Exercise details: A word-for-word retyping of the listing below is required, with the pictures dropped.

Task material:
____

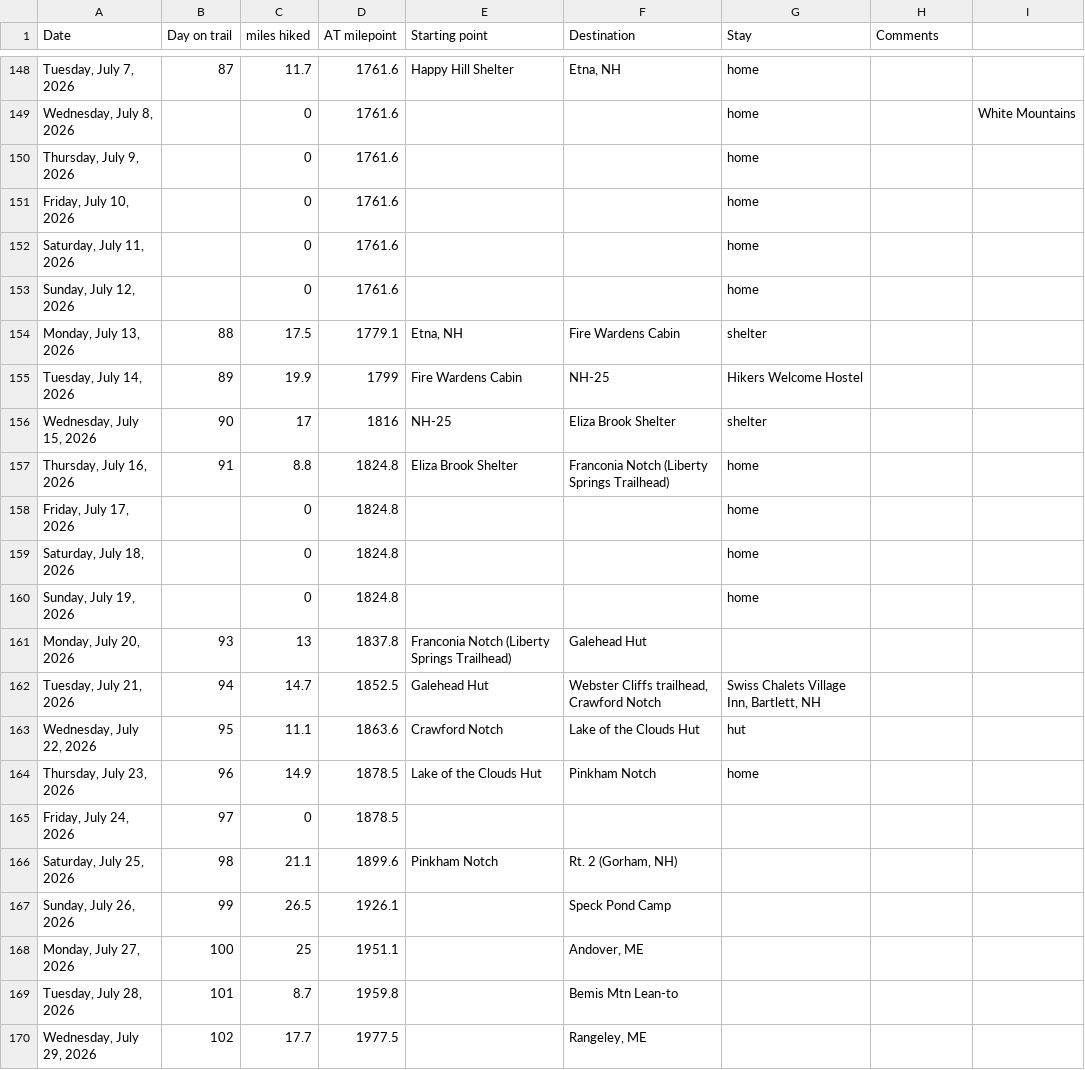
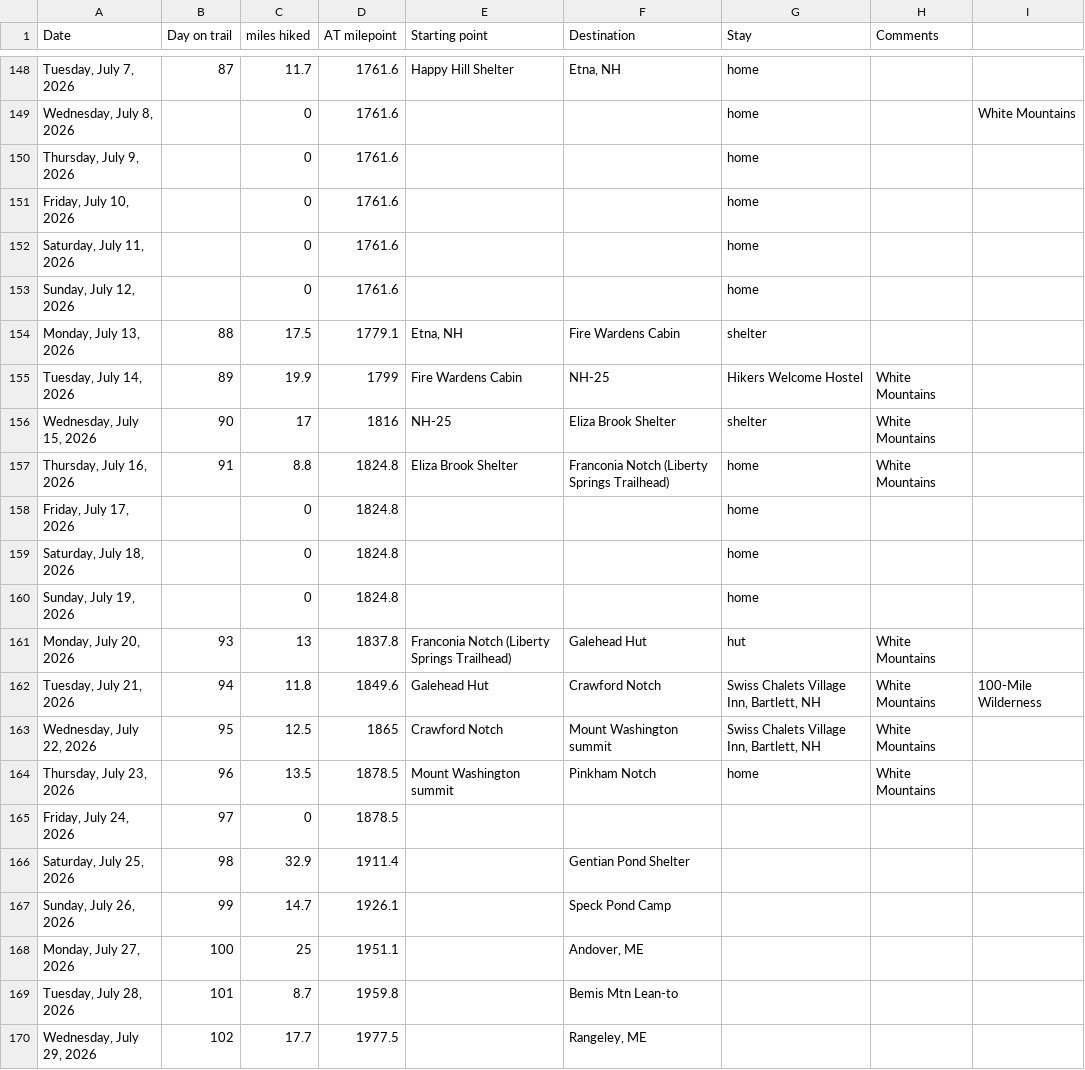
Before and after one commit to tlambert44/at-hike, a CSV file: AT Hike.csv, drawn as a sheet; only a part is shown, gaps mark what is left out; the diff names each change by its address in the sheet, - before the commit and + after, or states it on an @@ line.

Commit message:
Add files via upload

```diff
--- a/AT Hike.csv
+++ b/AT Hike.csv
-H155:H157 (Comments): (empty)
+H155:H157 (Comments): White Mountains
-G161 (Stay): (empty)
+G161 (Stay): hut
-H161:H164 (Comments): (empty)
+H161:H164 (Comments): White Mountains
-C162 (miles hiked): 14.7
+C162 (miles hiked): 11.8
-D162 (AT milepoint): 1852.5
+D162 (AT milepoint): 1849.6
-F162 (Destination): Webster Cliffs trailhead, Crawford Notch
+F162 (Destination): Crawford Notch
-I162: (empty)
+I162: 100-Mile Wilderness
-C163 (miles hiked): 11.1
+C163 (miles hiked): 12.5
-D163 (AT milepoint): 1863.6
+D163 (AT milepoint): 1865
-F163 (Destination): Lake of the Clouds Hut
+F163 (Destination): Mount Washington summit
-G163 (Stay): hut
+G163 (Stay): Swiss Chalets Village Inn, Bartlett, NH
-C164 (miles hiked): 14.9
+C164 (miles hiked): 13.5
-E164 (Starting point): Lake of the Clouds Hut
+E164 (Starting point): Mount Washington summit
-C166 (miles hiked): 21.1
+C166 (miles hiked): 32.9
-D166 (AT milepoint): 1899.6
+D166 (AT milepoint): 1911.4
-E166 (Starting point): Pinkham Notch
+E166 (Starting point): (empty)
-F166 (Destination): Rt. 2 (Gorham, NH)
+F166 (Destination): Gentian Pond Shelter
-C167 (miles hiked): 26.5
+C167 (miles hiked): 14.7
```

____

Completed task:
Before and after one commit to tlambert44/at-hike, a CSV file: AT Hike.csv, drawn as a sheet; only a part is shown, gaps mark what is left out; the diff names each change by its address in the sheet, - before the commit and + after, or states it on an @@ line.

Commit message:
Add files via upload

```diff
--- a/AT Hike.csv
+++ b/AT Hike.csv
-H155:H157 (Comments): (empty)
+H155:H157 (Comments): White Mountains
-G161 (Stay): (empty)
+G161 (Stay): hut
-H161:H164 (Comments): (empty)
+H161:H164 (Comments): White Mountains
-C162 (miles hiked): 14.7
+C162 (miles hiked): 11.8
-D162 (AT milepoint): 1852.5
+D162 (AT milepoint): 1849.6
-F162 (Destination): Webster Cliffs trailhead, Crawford Notch
+F162 (Destination): Crawford Notch
-I162: (empty)
+I162: 100-Mile Wilderness
-C163 (miles hiked): 11.1
+C163 (miles hiked): 12.5
-D163 (AT milepoint): 1863.6
+D163 (AT milepoint): 1865
-F163 (Destination): Lake of the Clouds Hut
+F163 (Destination): Mount Washington summit
-G163 (Stay): hut
+G163 (Stay): Swiss Chalets Village Inn, Bartlett, NH
-C164 (miles hiked): 14.9
+C164 (miles hiked): 13.5
-E164 (Starting point): Lake of the Clouds Hut
+E164 (Starting point): Mount Washington summit
-C166 (miles hiked): 21.1
+C166 (miles hiked): 32.9
-D166 (AT milepoint): 1899.6
+D166 (AT milepoint): 1911.4
-E166 (Starting point): Pinkham Notch
+E166 (Starting point): (empty)
-F166 (Destination): Rt. 2 (Gorham, NH)
+F166 (Destination): Gentian Pond Shelter
-C167 (miles hiked): 26.5
+C167 (miles hiked): 14.7
```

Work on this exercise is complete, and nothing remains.